This is the land that yet remaineth: all the regions of the Philistines, and all the Geshurites; from the Shihor, which is before Egypt, even unto the border of Ekron northward, which is reckoned to the Canaanites; the five lords of the Philistines; the Gazites, and the Ashdodites, the Ashkelonites, the Gittites, and the Ekronites; also the Avvim.
The Talmud (Chullin 60b) notes that the Avvites were the Philistine people in the days of Abraham. Their capital city was Gerar and their king both in the days of Abraham and Isaac bore the name Abimelech. These Philistines are mentioned several times in Genesis. The Table of Nations in Genesis 10 and 1 Chronicles 1 lists them as a people distinct from the Caphtorites noting that they were an offshoot of the Casluhites. Genesis Rabba 26:16 states that they were related to the Rephaites.
The Talmud explains that originally the Israelites were not entitled to conquer the land of the Avvites because of an oath that Abraham had sworn to Abimelech but that this oath no longer applied after the Caphtorites had destroyed them.

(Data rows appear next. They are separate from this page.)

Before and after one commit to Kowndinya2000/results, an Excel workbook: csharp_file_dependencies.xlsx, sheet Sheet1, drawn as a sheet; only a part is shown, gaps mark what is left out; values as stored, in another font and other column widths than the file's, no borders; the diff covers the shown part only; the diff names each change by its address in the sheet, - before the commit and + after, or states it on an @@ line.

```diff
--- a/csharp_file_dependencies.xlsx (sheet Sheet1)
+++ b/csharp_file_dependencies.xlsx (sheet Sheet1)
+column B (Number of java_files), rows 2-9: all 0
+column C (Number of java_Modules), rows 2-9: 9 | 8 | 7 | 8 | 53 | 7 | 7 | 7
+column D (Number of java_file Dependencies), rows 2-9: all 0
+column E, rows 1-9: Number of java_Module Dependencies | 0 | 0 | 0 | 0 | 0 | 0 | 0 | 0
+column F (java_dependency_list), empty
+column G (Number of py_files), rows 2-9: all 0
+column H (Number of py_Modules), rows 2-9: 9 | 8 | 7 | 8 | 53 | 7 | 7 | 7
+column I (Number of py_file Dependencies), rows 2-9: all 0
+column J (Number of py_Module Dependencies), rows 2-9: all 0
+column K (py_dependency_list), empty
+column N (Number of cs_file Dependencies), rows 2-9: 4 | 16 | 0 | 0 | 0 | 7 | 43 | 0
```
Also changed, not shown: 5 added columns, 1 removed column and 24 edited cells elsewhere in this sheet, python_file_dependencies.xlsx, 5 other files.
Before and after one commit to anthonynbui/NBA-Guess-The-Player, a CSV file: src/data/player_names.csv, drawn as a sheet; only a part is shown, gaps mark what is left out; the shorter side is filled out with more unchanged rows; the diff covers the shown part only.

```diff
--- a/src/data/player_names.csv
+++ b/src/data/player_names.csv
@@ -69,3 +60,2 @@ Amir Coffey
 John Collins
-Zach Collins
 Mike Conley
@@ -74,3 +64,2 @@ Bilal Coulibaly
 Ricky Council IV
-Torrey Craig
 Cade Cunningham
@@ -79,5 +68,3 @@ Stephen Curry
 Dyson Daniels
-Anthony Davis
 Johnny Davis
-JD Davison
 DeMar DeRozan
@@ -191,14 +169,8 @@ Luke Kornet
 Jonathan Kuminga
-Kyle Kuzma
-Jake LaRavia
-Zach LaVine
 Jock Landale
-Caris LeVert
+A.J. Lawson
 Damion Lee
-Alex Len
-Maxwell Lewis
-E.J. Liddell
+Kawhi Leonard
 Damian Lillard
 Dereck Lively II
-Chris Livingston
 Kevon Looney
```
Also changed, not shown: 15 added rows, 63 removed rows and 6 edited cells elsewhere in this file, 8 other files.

This view is reiterated in Rashi's commentary on Deuteronomy.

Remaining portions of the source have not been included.